_Task statement_: Select the lines below containing the word "type".
* * * *
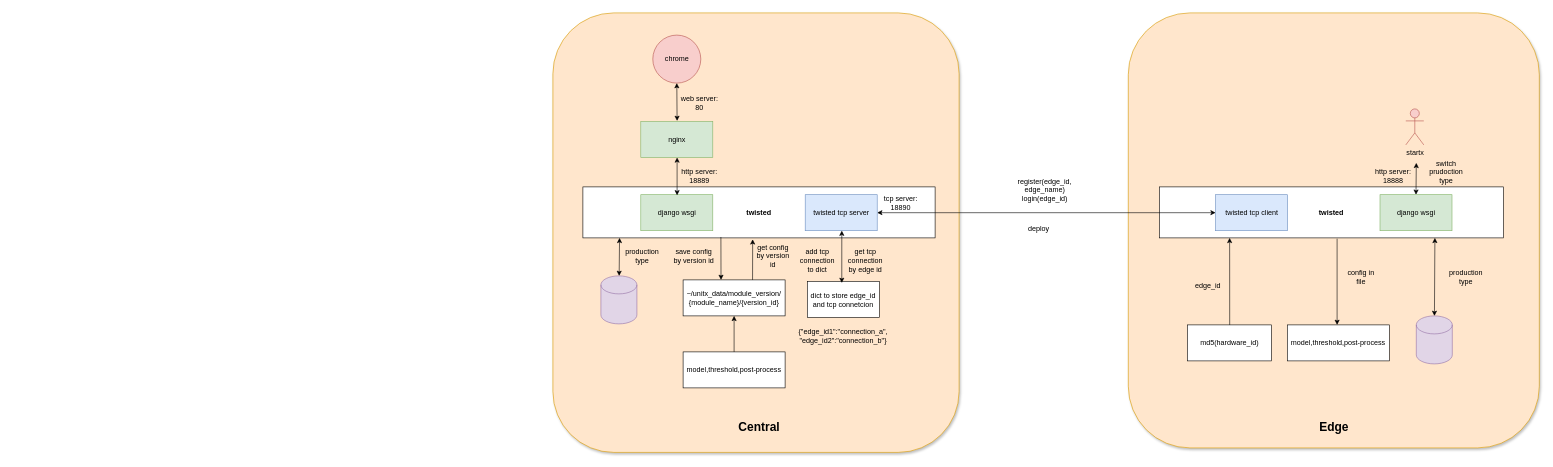
The draw.io diagram 未命名绘图.drawio in luoben137/roben, before the edit. Source tidied: cells renumbered, new cells numbered last; positions are measured from the earlier drawing's top-left corner, leaving out a move shared by most shapes. Both pictures are drawn from the tidied source at 60%, with x=0, y=0 at pixel (553, 13).
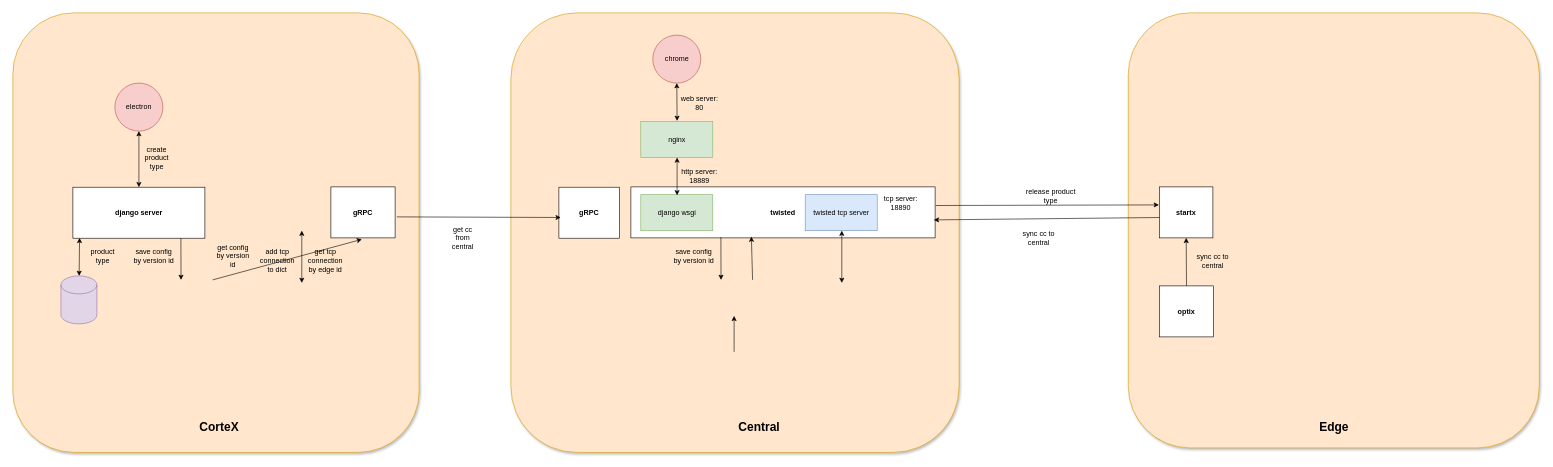
Above is the later version.

Commit message:
更新未命名绘图.drawio

Unchanged cells that the change refers to:
```xml
<mxCell id="43" value="twisted tcp server" style="rounded=0;whiteSpace=wrap;html=1;fillColor=#dae8fc;strokeColor=#6c8ebf;" parent="1" vertex="1">
  <mxGeometry x="420.5" y="303" width="120" height="60" as="geometry" />
</mxCell>
```

Diff of the diagram source:
```diff
@@
     <mxCell id="3" style="rounded=1;whiteSpace=wrap;html=1;fillColor=#ffe6cc;strokeColor=#d79b00;shadow=1;" parent="1" vertex="1">
-      <mxGeometry width="677" height="732.5" as="geometry" />
+      <mxGeometry x="-70" width="747" height="732.5" as="geometry" />
     </mxCell>
     <mxCell id="4" value="&lt;b&gt;twisted&lt;/b&gt;" style="rounded=0;whiteSpace=wrap;html=1;fontSize=12;fontStyle=0;fontColor=default;fontFamily=Helvetica;" parent="1" vertex="1">
-      <mxGeometry x="50" y="290" width="587" height="85" as="geometry" />
+      <mxGeometry x="130" y="290" width="507" height="85" as="geometry" />
     </mxCell>
-    <mxCell id="5" value="&lt;span style=&quot;font-size: 12px;&quot; data-lucid-content=&quot;{&amp;quot;t&amp;quot;:&amp;quot;CorteX Backend Service&amp;quot;,&amp;quot;m&amp;quot;:[{&amp;quot;s&amp;quot;:0,&amp;quot;n&amp;quot;:&amp;quot;fsp&amp;quot;,&amp;quot;v&amp;quot;:&amp;quot;ss_presetShapeStyle1_textStyle&amp;quot;,&amp;quot;e&amp;quot;:22},{&amp;quot;s&amp;quot;:0,&amp;quot;n&amp;quot;:&amp;quot;fsp2&amp;quot;,&amp;quot;v&amp;quot;:&amp;quot;ss_presetShapeStyle1_textStyle&amp;quot;,&amp;quot;e&amp;quot;:22},{&amp;quot;s&amp;quot;:0,&amp;quot;n&amp;quot;:&amp;quot;s&amp;quot;,&amp;quot;v&amp;quot;:22.22222222222222,&amp;quot;e&amp;quot;:22}]}&quot;&gt;&lt;span style=&quot;font-size: 12px;&quot;&gt;&lt;b&gt;twisted&lt;/b&gt;&lt;/span&gt;&lt;/span&gt;" style="rounded=0;whiteSpace=wrap;html=1;fontSize=12;fontStyle=0;fontColor=default;fontFamily=Helvetica;" parent="1" vertex="1">
-      <mxGeometry x="1011" y="290" width="573" height="85" as="geometry" />
+    <mxCell id="5" value="&lt;span style=&quot;font-size: 12px;&quot; data-lucid-content=&quot;{&amp;quot;t&amp;quot;:&amp;quot;CorteX Backend Service&amp;quot;,&amp;quot;m&amp;quot;:[{&amp;quot;s&amp;quot;:0,&amp;quot;n&amp;quot;:&amp;quot;fsp&amp;quot;,&amp;quot;v&amp;quot;:&amp;quot;ss_presetShapeStyle1_textStyle&amp;quot;,&amp;quot;e&amp;quot;:22},{&amp;quot;s&amp;quot;:0,&amp;quot;n&amp;quot;:&amp;quot;fsp2&amp;quot;,&amp;quot;v&amp;quot;:&amp;quot;ss_presetShapeStyle1_textStyle&amp;quot;,&amp;quot;e&amp;quot;:22},{&amp;quot;s&amp;quot;:0,&amp;quot;n&amp;quot;:&amp;quot;s&amp;quot;,&amp;quot;v&amp;quot;:22.22222222222222,&amp;quot;e&amp;quot;:22}]}&quot;&gt;&lt;span style=&quot;font-size: 12px;&quot;&gt;&lt;b&gt;startx&lt;/b&gt;&lt;/span&gt;&lt;/span&gt;" style="rounded=0;whiteSpace=wrap;html=1;fontSize=12;fontStyle=0;fontColor=default;fontFamily=Helvetica;" parent="1" vertex="1">
+      <mxGeometry x="1011" y="290" width="89" height="85" as="geometry" />
     </mxCell>
-    <mxCell id="6" value="&lt;div style=&quot;font-size: 12px;&quot;&gt;register(edge_id, edge_name)&lt;/div&gt;&lt;div style=&quot;font-size: 12px;&quot;&gt;login(edge_id)&lt;/div&gt;" style="text;strokeColor=none;align=center;fillColor=none;html=1;verticalAlign=middle;whiteSpace=wrap;rounded=0;fontSize=12;fontStyle=0;fontColor=default;fontFamily=Helvetica;" parent="1" vertex="1">
-      <mxGeometry x="760" y="280" width="120" height="30" as="geometry" />
-    </mxCell>
-    <mxCell id="7" value="model,threshold,post-process" style="rounded=0;whiteSpace=wrap;html=1;fontSize=12;fontStyle=0;fontColor=default;fontFamily=Helvetica;" parent="1" vertex="1">
-      <mxGeometry x="217" y="565" width="170" height="60" as="geometry" />
-    </mxCell>
-    <mxCell id="8" value="model,threshold,post-process" style="rounded=0;whiteSpace=wrap;html=1;fontSize=12;fontStyle=0;fontColor=default;fontFamily=Helvetica;" parent="1" vertex="1">
-      <mxGeometry x="1224" y="520" width="170" height="60" as="geometry" />
-    </mxCell>
-    <mxCell id="9" style="endArrow=classic;html=1;rounded=0;exitX=0.795;exitY=1.057;exitDx=0;exitDy=0;exitPerimeter=0;entryX=0.5;entryY=0;entryDx=0;entryDy=0;" parent="1" edge="1">
-      <mxGeometry relative="1" as="geometry">
-        <mxPoint x="1307" y="376.4" as="sourcePoint" />
-        <mxPoint x="1307" y="520" as="targetPoint" />
-      </mxGeometry>
-    </mxCell>
-    <mxCell id="10" value="~/unitx_data/module_version/&lt;div&gt;{module_name}/{version_id}&lt;/div&gt;" style="rounded=0;whiteSpace=wrap;html=1;fontSize=12;fontStyle=0;fontColor=default;fontFamily=Helvetica;" parent="1" vertex="1">
-      <mxGeometry x="217" y="445" width="170" height="60" as="geometry" />
-    </mxCell>
-    <mxCell id="11" style="endArrow=classic;html=1;rounded=0;exitX=0.5;exitY=0;exitDx=0;exitDy=0;" parent="1" edge="1" source="7" target="10">
-      <mxGeometry relative="1" as="geometry" />
+    <mxCell id="11" style="endArrow=classic;html=1;rounded=0;exitX=0.5;exitY=0;exitDx=0;exitDy=0;" parent="1" edge="1">
+      <mxGeometry relative="1" as="geometry">
+        <mxPoint x="302" y="565" as="sourcePoint" />
+        <mxPoint x="302" y="505" as="targetPoint" />
+      </mxGeometry>
     </mxCell>
@@
-    <mxCell id="16" style="shape=cylinder3;whiteSpace=wrap;html=1;boundedLbl=1;backgroundOutline=1;size=15;fillColor=#e1d5e7;strokeColor=#9673a6;" parent="1" vertex="1">
-      <mxGeometry x="80" y="438.3" width="60" height="80" as="geometry" />
-    </mxCell>
-    <mxCell id="17" style="endArrow=classic;startArrow=classic;html=1;rounded=0;entryX=0.087;entryY=1.028;entryDx=0;entryDy=0;entryPerimeter=0;" parent="1" edge="1" source="16">
-      <mxGeometry relative="1" as="geometry">
-        <mxPoint x="111.1" y="375" as="targetPoint" />
-      </mxGeometry>
-    </mxCell>
-    <mxCell id="18" value="production type" style="text;strokeColor=none;align=center;fillColor=none;html=1;verticalAlign=middle;whiteSpace=wrap;rounded=0;" parent="1" vertex="1">
-      <mxGeometry x="119" y="390.3" width="60" height="30" as="geometry" />
-    </mxCell>
-    <mxCell id="19" style="endArrow=classic;html=1;rounded=0;exitX=0.681;exitY=0;exitDx=0;exitDy=0;entryX=0.482;entryY=1.028;entryDx=0;entryDy=0;entryPerimeter=0;exitPerimeter=0;" parent="1" edge="1" source="10" target="4">
-      <mxGeometry relative="1" as="geometry" />
+    <mxCell id="19" style="endArrow=classic;html=1;rounded=0;exitX=0.681;exitY=0;exitDx=0;exitDy=0;entryX=0.396;entryY=0.976;entryDx=0;entryDy=0;entryPerimeter=0;exitPerimeter=0;" parent="1" edge="1" target="4">
+      <mxGeometry relative="1" as="geometry">
+        <mxPoint x="332.8" y="445" as="sourcePoint" />
+      </mxGeometry>
     </mxCell>
-    <mxCell id="20" value="get config by version id" style="text;strokeColor=none;align=center;fillColor=none;html=1;verticalAlign=middle;whiteSpace=wrap;rounded=0;" parent="1" vertex="1">
-      <mxGeometry x="337" y="390" width="60" height="30" as="geometry" />
-    </mxCell>
-    <mxCell id="21" style="shape=cylinder3;whiteSpace=wrap;html=1;boundedLbl=1;backgroundOutline=1;size=15;fillColor=#e1d5e7;strokeColor=#9673a6;" parent="1" vertex="1">
-      <mxGeometry x="1439" y="505" width="60" height="80" as="geometry" />
-    </mxCell>
-    <mxCell id="22" style="endArrow=classic;startArrow=classic;html=1;rounded=0;entryX=0.087;entryY=1.028;entryDx=0;entryDy=0;entryPerimeter=0;" parent="1" edge="1" source="21">
-      <mxGeometry relative="1" as="geometry">
-        <mxPoint x="1470" y="375" as="targetPoint" />
-      </mxGeometry>
-    </mxCell>
-    <mxCell id="23" value="production type" style="text;strokeColor=none;align=center;fillColor=none;html=1;verticalAlign=middle;whiteSpace=wrap;rounded=0;" parent="1" vertex="1">
-      <mxGeometry x="1492" y="425" width="60" height="30" as="geometry" />
+    <mxCell id="23" value="sync cc to central" style="text;strokeColor=none;align=center;fillColor=none;html=1;verticalAlign=middle;whiteSpace=wrap;rounded=0;" parent="1" vertex="1">
+      <mxGeometry x="1070" y="397.5" width="60" height="30" as="geometry" />
     </mxCell>
-    <mxCell id="24" value="config in file" style="text;strokeColor=none;align=center;fillColor=none;html=1;verticalAlign=middle;whiteSpace=wrap;rounded=0;" parent="1" vertex="1">
-      <mxGeometry x="1317" y="425" width="60" height="30" as="geometry" />
-    </mxCell>
-    <mxCell id="25" value="startx" style="shape=umlActor;verticalLabelPosition=bottom;verticalAlign=top;html=1;fillColor=#f8cecc;strokeColor=#b85450;" parent="1" vertex="1">
-      <mxGeometry x="1421.5" y="160" width="30" height="60" as="geometry" />
-    </mxCell>
-    <mxCell id="26" style="endArrow=classic;startArrow=classic;html=1;rounded=0;entryX=0.5;entryY=0;entryDx=0;entryDy=0;" parent="1" edge="1" target="45">
-      <mxGeometry relative="1" as="geometry">
-        <mxPoint x="1439" y="250" as="sourcePoint" />
-      </mxGeometry>
-    </mxCell>
-    <mxCell id="27" value="switch prudoction type" style="text;strokeColor=none;align=center;fillColor=none;html=1;verticalAlign=middle;whiteSpace=wrap;rounded=0;" parent="1" vertex="1">
-      <mxGeometry x="1458.5" y="250" width="60" height="30" as="geometry" />
-    </mxCell>
-    <mxCell id="28" value="deploy" style="text;strokeColor=none;align=center;fillColor=none;html=1;verticalAlign=middle;whiteSpace=wrap;rounded=0;" parent="1" vertex="1">
-      <mxGeometry x="780" y="345" width="60" height="30" as="geometry" />
+    <mxCell id="28" value="release product type" style="text;strokeColor=none;align=center;fillColor=none;html=1;verticalAlign=middle;whiteSpace=wrap;rounded=0;" parent="1" vertex="1">
+      <mxGeometry x="780" y="290.5" width="100" height="30" as="geometry" />
     </mxCell>
-    <mxCell id="29" value="dict to store edge_id and tcp connetcion" style="rounded=0;whiteSpace=wrap;html=1;" parent="1" vertex="1">
-      <mxGeometry x="424" y="447.5" width="120" height="60" as="geometry" />
-    </mxCell>
-    <mxCell id="30" value="add tcp connection to dict" style="text;strokeColor=none;align=center;fillColor=none;html=1;verticalAlign=middle;whiteSpace=wrap;rounded=0;" parent="1" vertex="1">
-      <mxGeometry x="411" y="397.5" width="60" height="30" as="geometry" />
-    </mxCell>
-    <mxCell id="31" value="get tcp connection by edge id" style="text;strokeColor=none;align=center;fillColor=none;html=1;verticalAlign=middle;whiteSpace=wrap;rounded=0;" parent="1" vertex="1">
-      <mxGeometry x="491" y="397.5" width="60" height="30" as="geometry" />
-    </mxCell>
@@
-    <mxCell id="33" value="{&quot;edge_id1&quot;:&quot;connection_a&quot;,&lt;div&gt;&quot;edge_id2&quot;:&quot;connection_b&quot;}&lt;/div&gt;" style="text;strokeColor=none;align=center;fillColor=none;html=1;verticalAlign=middle;whiteSpace=wrap;rounded=0;" parent="1" vertex="1">
-      <mxGeometry x="454" y="522.5" width="60" height="30" as="geometry" />
-    </mxCell>
-    <mxCell id="34" value="md5(hardware_id)&lt;div&gt;&lt;/div&gt;" style="rounded=0;whiteSpace=wrap;html=1;" parent="1" vertex="1">
-      <mxGeometry x="1057.5" y="520" width="140" height="60" as="geometry" />
-    </mxCell>
-    <mxCell id="35" style="endArrow=classic;html=1;rounded=0;entryX=0.204;entryY=1;entryDx=0;entryDy=0;entryPerimeter=0;" parent="1" edge="1" target="5">
-      <mxGeometry relative="1" as="geometry">
-        <mxPoint x="1128" y="520" as="sourcePoint" />
-      </mxGeometry>
-    </mxCell>
@@
-    <mxCell id="38" style="endArrow=classic;startArrow=classic;html=1;rounded=0;entryX=0.103;entryY=0.969;entryDx=0;entryDy=0;entryPerimeter=0;exitX=0.479;exitY=0.042;exitDx=0;exitDy=0;exitPerimeter=0;" parent="1" edge="1" source="29">
+    <mxCell id="38" style="endArrow=classic;startArrow=classic;html=1;rounded=0;entryX=0.103;entryY=0.969;entryDx=0;entryDy=0;entryPerimeter=0;exitX=0.479;exitY=0.042;exitDx=0;exitDy=0;exitPerimeter=0;" parent="1" edge="1">
       <mxGeometry relative="1" as="geometry">
+        <mxPoint x="481.5" y="450" as="sourcePoint" />
         <mxPoint x="481.5" y="363" as="targetPoint" />
       </mxGeometry>
     </mxCell>
@@
-    <mxCell id="40" style="endArrow=classic;startArrow=classic;html=1;rounded=0;exitX=1;exitY=0.5;exitDx=0;exitDy=0;entryX=0;entryY=0.5;entryDx=0;entryDy=0;" parent="1" edge="1" source="43" target="44">
-      <mxGeometry relative="1" as="geometry" />
-    </mxCell>
-    <mxCell id="41" value="http server: 18888" style="text;strokeColor=none;align=center;fillColor=none;html=1;verticalAlign=middle;whiteSpace=wrap;rounded=0;" parent="1" vertex="1">
-      <mxGeometry x="1362" y="257" width="77" height="30" as="geometry" />
-    </mxCell>
@@
-    <mxCell id="44" value="twisted tcp client" style="rounded=0;whiteSpace=wrap;html=1;fillColor=#dae8fc;strokeColor=#6c8ebf;" parent="1" vertex="1">
-      <mxGeometry x="1104.5" y="303" width="120" height="60" as="geometry" />
-    </mxCell>
-    <mxCell id="45" value="django wsgi" style="rounded=0;whiteSpace=wrap;html=1;fillColor=#d5e8d4;strokeColor=#82b366;" parent="1" vertex="1">
-      <mxGeometry x="1378.5" y="303" width="120" height="60" as="geometry" />
-    </mxCell>
-    <mxCell id="46" value="edge_id" style="text;strokeColor=none;align=center;fillColor=none;html=1;verticalAlign=middle;whiteSpace=wrap;rounded=0;" parent="1" vertex="1">
-      <mxGeometry x="1062" y="440" width="60" height="30" as="geometry" />
-    </mxCell>
@@
+    <mxCell id="50" style="rounded=1;whiteSpace=wrap;html=1;fillColor=#ffe6cc;strokeColor=#d79b00;shadow=1;" parent="1" vertex="1">
+      <mxGeometry x="-900" width="677" height="732.5" as="geometry" />
+    </mxCell>
+    <mxCell id="51" value="&lt;b&gt;gRPC&lt;/b&gt;" style="rounded=0;whiteSpace=wrap;html=1;fontSize=12;fontStyle=0;fontColor=default;fontFamily=Helvetica;" parent="1" vertex="1">
+      <mxGeometry x="-370" y="290" width="107" height="85" as="geometry" />
+    </mxCell>
+    <mxCell id="52" style="endArrow=classic;html=1;rounded=0;exitX=0.429;exitY=0.977;exitDx=0;exitDy=0;exitPerimeter=0;entryX=0.5;entryY=0;entryDx=0;entryDy=0;" parent="1" edge="1">
+      <mxGeometry relative="1" as="geometry">
+        <mxPoint x="-620" y="373.6" as="sourcePoint" />
+        <mxPoint x="-619.8" y="445" as="targetPoint" />
+      </mxGeometry>
+    </mxCell>
+    <mxCell id="53" value="save config by version id&lt;div&gt;&lt;/div&gt;" style="text;strokeColor=none;align=center;fillColor=none;html=1;verticalAlign=middle;whiteSpace=wrap;rounded=0;" parent="1" vertex="1">
+      <mxGeometry x="-700" y="390" width="70" height="30" as="geometry" />
+    </mxCell>
+    <mxCell id="54" value="CorteX" style="text;strokeColor=none;align=center;fillColor=none;html=1;verticalAlign=middle;whiteSpace=wrap;rounded=0;fontSize=20;fontStyle=1;" parent="1" vertex="1">
+      <mxGeometry x="-586.5" y="675" width="60" height="30" as="geometry" />
+    </mxCell>
+    <mxCell id="55" style="shape=cylinder3;whiteSpace=wrap;html=1;boundedLbl=1;backgroundOutline=1;size=15;fillColor=#e1d5e7;strokeColor=#9673a6;" parent="1" vertex="1">
+      <mxGeometry x="-820" y="438.3" width="60" height="80" as="geometry" />
+    </mxCell>
+    <mxCell id="56" style="endArrow=classic;startArrow=classic;html=1;rounded=0;entryX=0.087;entryY=1.028;entryDx=0;entryDy=0;entryPerimeter=0;" parent="1" edge="1" source="55">
+      <mxGeometry relative="1" as="geometry">
+        <mxPoint x="-788.9" y="375" as="targetPoint" />
+      </mxGeometry>
+    </mxCell>
+    <mxCell id="57" value="create product type" style="text;strokeColor=none;align=center;fillColor=none;html=1;verticalAlign=middle;whiteSpace=wrap;rounded=0;" parent="1" vertex="1">
+      <mxGeometry x="-690" y="227" width="60" height="30" as="geometry" />
+    </mxCell>
+    <mxCell id="58" style="endArrow=classic;html=1;rounded=0;exitX=0.681;exitY=0;exitDx=0;exitDy=0;entryX=0.482;entryY=1.028;entryDx=0;entryDy=0;entryPerimeter=0;exitPerimeter=0;" parent="1" edge="1" target="51">
+      <mxGeometry relative="1" as="geometry">
+        <mxPoint x="-567.2" y="445" as="sourcePoint" />
+      </mxGeometry>
+    </mxCell>
+    <mxCell id="20" value="get config by version id" style="text;strokeColor=none;align=center;fillColor=none;html=1;verticalAlign=middle;whiteSpace=wrap;rounded=0;" parent="1" vertex="1">
+      <mxGeometry x="-563" y="390" width="60" height="30" as="geometry" />
+    </mxCell>
+    <mxCell id="30" value="add tcp connection to dict" style="text;strokeColor=none;align=center;fillColor=none;html=1;verticalAlign=middle;whiteSpace=wrap;rounded=0;" parent="1" vertex="1">
+      <mxGeometry x="-489" y="397.5" width="60" height="30" as="geometry" />
+    </mxCell>
+    <mxCell id="31" value="get tcp connection by edge id" style="text;strokeColor=none;align=center;fillColor=none;html=1;verticalAlign=middle;whiteSpace=wrap;rounded=0;" parent="1" vertex="1">
+      <mxGeometry x="-409" y="397.5" width="60" height="30" as="geometry" />
+    </mxCell>
+    <mxCell id="59" value="electron" style="ellipse;whiteSpace=wrap;html=1;fillColor=#f8cecc;strokeColor=#b85450;" parent="1" vertex="1">
+      <mxGeometry x="-730" y="117" width="80" height="80" as="geometry" />
+    </mxCell>
+    <mxCell id="60" style="endArrow=classic;startArrow=classic;html=1;rounded=0;exitX=0.5;exitY=1;exitDx=0;exitDy=0;" parent="1" edge="1" source="59" target="63">
+      <mxGeometry relative="1" as="geometry" />
+    </mxCell>
+    <mxCell id="61" style="endArrow=classic;startArrow=classic;html=1;rounded=0;entryX=0.103;entryY=0.969;entryDx=0;entryDy=0;entryPerimeter=0;exitX=0.479;exitY=0.042;exitDx=0;exitDy=0;exitPerimeter=0;" parent="1" edge="1">
+      <mxGeometry relative="1" as="geometry">
+        <mxPoint x="-418.5" y="450" as="sourcePoint" />
+        <mxPoint x="-418.5" y="363" as="targetPoint" />
+      </mxGeometry>
+    </mxCell>
+    <mxCell id="62" value="&lt;b&gt;gRPC&lt;/b&gt;" style="rounded=0;whiteSpace=wrap;html=1;fontSize=12;fontStyle=0;fontColor=default;fontFamily=Helvetica;" parent="1" vertex="1">
+      <mxGeometry x="10" y="290.5" width="101" height="85" as="geometry" />
+    </mxCell>
+    <mxCell id="63" value="&lt;b&gt;django server&lt;/b&gt;" style="rounded=0;whiteSpace=wrap;html=1;fontSize=12;fontStyle=0;fontColor=default;fontFamily=Helvetica;" parent="1" vertex="1">
+      <mxGeometry x="-800" y="290.5" width="220" height="85" as="geometry" />
+    </mxCell>
+    <mxCell id="64" value="sync cc to central" style="text;strokeColor=none;align=center;fillColor=none;html=1;verticalAlign=middle;whiteSpace=wrap;rounded=0;" parent="1" vertex="1">
+      <mxGeometry x="780" y="360" width="60" height="30" as="geometry" />
+    </mxCell>
+    <mxCell id="65" value="product type" style="text;strokeColor=none;align=center;fillColor=none;html=1;verticalAlign=middle;whiteSpace=wrap;rounded=0;" parent="1" vertex="1">
+      <mxGeometry x="-780" y="390" width="60" height="30" as="geometry" />
+    </mxCell>
+    <mxCell id="66" value="&lt;b&gt;optix&lt;/b&gt;" style="rounded=0;whiteSpace=wrap;html=1;fontSize=12;fontStyle=0;fontColor=default;fontFamily=Helvetica;" parent="1" vertex="1">
+      <mxGeometry x="1011" y="455" width="90" height="85" as="geometry" />
+    </mxCell>
+    <mxCell id="67" style="endArrow=classic;html=1;rounded=0;exitX=0.5;exitY=0;exitDx=0;exitDy=0;entryX=0.5;entryY=1;entryDx=0;entryDy=0;" parent="1" edge="1" source="66" target="5">
+      <mxGeometry relative="1" as="geometry" />
+    </mxCell>
+    <mxCell id="68" style="endArrow=classic;html=1;rounded=0;entryX=0.996;entryY=0.647;entryDx=0;entryDy=0;entryPerimeter=0;exitX=0;exitY=0.6;exitDx=0;exitDy=0;exitPerimeter=0;" parent="1" edge="1" source="5" target="4">
+      <mxGeometry relative="1" as="geometry" />
+    </mxCell>
+    <mxCell id="69" style="endArrow=classic;html=1;rounded=0;exitX=1.002;exitY=0.365;exitDx=0;exitDy=0;exitPerimeter=0;" parent="1" edge="1" source="4">
+      <mxGeometry relative="1" as="geometry">
+        <mxPoint x="1010" y="320" as="targetPoint" />
+      </mxGeometry>
+    </mxCell>
+    <mxCell id="70" style="endArrow=classic;html=1;rounded=0;exitX=1.028;exitY=0.588;exitDx=0;exitDy=0;exitPerimeter=0;entryX=0.03;entryY=0.594;entryDx=0;entryDy=0;entryPerimeter=0;" parent="1" edge="1" source="51" target="62">
+      <mxGeometry relative="1" as="geometry" />
+    </mxCell>
+    <mxCell id="71" value="get cc from central" style="text;strokeColor=none;align=center;fillColor=none;html=1;verticalAlign=middle;whiteSpace=wrap;rounded=0;" parent="1" vertex="1">
+      <mxGeometry x="-180" y="360" width="60" height="30" as="geometry" />
+    </mxCell>
```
* * * *
_Solution to this problem_:
-    <mxCell id="18" value="production type" style="text;strokeColor=none;align=center;fillColor=none;html=1;verticalAlign=middle;whiteSpace=wrap;rounded=0;" parent="1" vertex="1">
-    <mxCell id="23" value="production type" style="text;strokeColor=none;align=center;fillColor=none;html=1;verticalAlign=middle;whiteSpace=wrap;rounded=0;" parent="1" vertex="1">
-    <mxCell id="27" value="switch prudoction type" style="text;strokeColor=none;align=center;fillColor=none;html=1;verticalAlign=middle;whiteSpace=wrap;rounded=0;" parent="1" vertex="1">
+    <mxCell id="28" value="release product type" style="text;strokeColor=none;align=center;fillColor=none;html=1;verticalAlign=middle;whiteSpace=wrap;rounded=0;" parent="1" vertex="1">
+    <mxCell id="57" value="create product type" style="text;strokeColor=none;align=center;fillColor=none;html=1;verticalAlign=middle;whiteSpace=wrap;rounded=0;" parent="1" vertex="1">
+    <mxCell id="65" value="product type" style="text;strokeColor=none;align=center;fillColor=none;html=1;verticalAlign=middle;whiteSpace=wrap;rounded=0;" parent="1" vertex="1">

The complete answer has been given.